The currency is currently at its weakest level in more than a year, above 13 pesos to the US dollar for the first time since last September, thanks to Europe’s ongoing sovereign debt crisis. The problems across the Atlantic are hitting much of Latin America, with Brazil’s real suffering significantly (see European Crisis Hitting Brazil Economy Hard).
Mexico is still keen to step up overseas borrowing next year, after this year’s $3 billion injection—more than any other Latin American nation. Congress is being asked to boost net external debt by $7 billion next year. The country has sold $15 billion worth of bonds outside its local market since 2009, more than double the same figure for the previous three years. During that same period, Brazil cut its sales 12%.

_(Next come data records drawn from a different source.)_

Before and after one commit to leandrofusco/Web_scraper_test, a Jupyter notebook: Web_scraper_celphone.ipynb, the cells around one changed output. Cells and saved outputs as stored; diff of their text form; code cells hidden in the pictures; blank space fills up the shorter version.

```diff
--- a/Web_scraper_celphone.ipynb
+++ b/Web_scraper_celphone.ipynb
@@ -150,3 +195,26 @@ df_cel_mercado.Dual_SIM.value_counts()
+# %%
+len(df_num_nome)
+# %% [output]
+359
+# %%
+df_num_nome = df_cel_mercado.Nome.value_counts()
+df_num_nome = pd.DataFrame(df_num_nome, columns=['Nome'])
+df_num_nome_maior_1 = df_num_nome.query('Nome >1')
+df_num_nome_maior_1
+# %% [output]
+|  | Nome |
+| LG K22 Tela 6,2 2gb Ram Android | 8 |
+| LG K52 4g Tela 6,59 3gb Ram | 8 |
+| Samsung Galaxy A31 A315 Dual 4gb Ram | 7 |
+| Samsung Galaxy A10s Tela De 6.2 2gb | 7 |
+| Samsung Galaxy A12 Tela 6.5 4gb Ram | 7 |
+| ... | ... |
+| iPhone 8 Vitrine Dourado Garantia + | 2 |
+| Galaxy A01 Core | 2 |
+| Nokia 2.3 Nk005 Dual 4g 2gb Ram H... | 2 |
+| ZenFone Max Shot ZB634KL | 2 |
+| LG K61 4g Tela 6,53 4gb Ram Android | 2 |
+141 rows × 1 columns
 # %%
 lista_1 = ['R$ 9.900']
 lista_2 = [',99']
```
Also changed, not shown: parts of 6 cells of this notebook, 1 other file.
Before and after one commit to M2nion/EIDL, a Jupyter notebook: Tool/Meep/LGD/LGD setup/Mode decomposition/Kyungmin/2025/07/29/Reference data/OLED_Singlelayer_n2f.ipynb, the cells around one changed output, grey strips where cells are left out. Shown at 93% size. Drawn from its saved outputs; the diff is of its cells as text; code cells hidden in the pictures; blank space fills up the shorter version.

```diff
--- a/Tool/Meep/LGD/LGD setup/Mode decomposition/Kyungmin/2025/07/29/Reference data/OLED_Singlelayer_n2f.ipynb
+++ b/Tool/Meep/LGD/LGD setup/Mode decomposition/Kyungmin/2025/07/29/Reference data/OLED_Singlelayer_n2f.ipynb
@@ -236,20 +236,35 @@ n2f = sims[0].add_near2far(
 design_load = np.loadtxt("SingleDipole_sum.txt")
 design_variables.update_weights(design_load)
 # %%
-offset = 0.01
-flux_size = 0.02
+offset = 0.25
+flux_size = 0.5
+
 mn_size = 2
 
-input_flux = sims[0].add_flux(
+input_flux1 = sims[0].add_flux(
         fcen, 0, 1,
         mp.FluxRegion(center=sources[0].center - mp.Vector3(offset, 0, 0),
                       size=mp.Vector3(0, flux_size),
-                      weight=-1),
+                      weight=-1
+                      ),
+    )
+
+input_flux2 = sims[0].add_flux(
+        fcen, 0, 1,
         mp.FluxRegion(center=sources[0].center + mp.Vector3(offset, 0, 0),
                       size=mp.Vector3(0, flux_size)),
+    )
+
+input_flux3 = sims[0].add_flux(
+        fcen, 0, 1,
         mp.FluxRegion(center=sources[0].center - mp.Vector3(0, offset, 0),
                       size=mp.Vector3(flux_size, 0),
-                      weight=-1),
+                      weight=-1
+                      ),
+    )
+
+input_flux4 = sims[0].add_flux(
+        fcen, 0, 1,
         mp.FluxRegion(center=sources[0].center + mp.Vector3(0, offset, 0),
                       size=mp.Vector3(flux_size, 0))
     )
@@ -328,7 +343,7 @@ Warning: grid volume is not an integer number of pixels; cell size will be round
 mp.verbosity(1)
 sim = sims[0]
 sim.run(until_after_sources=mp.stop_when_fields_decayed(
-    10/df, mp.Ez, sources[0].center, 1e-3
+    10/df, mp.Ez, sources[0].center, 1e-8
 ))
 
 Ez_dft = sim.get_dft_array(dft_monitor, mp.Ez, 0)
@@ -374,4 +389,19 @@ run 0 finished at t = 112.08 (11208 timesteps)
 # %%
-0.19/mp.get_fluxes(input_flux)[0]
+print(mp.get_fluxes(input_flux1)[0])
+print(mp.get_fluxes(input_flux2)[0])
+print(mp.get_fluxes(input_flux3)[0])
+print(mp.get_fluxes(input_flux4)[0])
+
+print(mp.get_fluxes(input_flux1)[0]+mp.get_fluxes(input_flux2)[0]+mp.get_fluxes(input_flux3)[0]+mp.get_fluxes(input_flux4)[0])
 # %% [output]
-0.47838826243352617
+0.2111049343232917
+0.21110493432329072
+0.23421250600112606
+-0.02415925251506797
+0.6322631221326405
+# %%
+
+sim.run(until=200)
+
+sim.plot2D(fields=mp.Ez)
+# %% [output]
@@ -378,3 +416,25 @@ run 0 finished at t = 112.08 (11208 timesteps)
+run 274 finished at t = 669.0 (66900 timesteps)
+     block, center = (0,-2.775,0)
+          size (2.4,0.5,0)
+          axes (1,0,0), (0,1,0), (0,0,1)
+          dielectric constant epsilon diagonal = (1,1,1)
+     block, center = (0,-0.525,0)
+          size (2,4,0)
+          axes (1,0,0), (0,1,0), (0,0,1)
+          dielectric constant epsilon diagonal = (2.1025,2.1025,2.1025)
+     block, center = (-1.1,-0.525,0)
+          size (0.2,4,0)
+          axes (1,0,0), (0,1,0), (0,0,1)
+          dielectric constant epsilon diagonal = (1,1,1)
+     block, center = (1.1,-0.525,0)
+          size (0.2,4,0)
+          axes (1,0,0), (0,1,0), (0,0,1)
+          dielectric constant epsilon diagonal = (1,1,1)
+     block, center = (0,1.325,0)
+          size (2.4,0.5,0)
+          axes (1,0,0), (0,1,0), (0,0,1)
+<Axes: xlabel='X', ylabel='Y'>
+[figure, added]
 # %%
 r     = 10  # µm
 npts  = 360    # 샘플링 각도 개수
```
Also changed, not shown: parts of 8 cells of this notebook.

Local Businesses Face Brunt of Drug War Violence
The casino fire in Monterrey at the end of last month refocused attention on the country’s war against drugs, which will no doubt feature heavily in the next year’s election campaigning. Investigations have revealed that extortion was involved. The owner of the casino had received extortion threats, with demands of $50,000 and then $140,000, though refused to pay, according to a federal prosecutor.
While the murder rate has doubled during Calderón’s tenure, many foreign companies are insisting that they are not being hit by the problems. Rather it is smaller and local companies that are suffering threats and violence. The Financial Times cites Nestlé, which claims it has seen “no significant change” in hijackings or theft of goods vehicles in Mexico and it has therefore not felt the need to increase its security budget.
“The reality is that foreign companies have not been affected much by the drugs war,” Adam Thomson writes in the London paper. “It is much harder to extort a large, relatively faceless foreign company with headquarters outside Mexico than it is a local family-owned business ... It is a story heard time and time again. But given how the drugs war seems to dominate headlines about Mexico, it is a story worth repeating.”
Industrial Output Up
August auto production was up 7.7%, compared to the same period in 2010. However, a struggling US market failed to soak up imports which, overall, fell 3.3% in Mexico. The crisis in the US is a worry for Mexico as 80% of its exports head north of the border.
There was good news too for Mexican industrial output, which was up 0.5% in July compared to June, thanks in part to the auto industry. However, analysts expect figures to slow as the US economy drags down growth in Mexico.
AeroMexico saw August traffic up 17%, again from the same period in 2010, thanks primarily to a jump in international bookings, according to the airline. July saw a 32% increase in traffic, compared to the same month in 2010. The airline has also benefited hugely from the demise of rival Mexicana.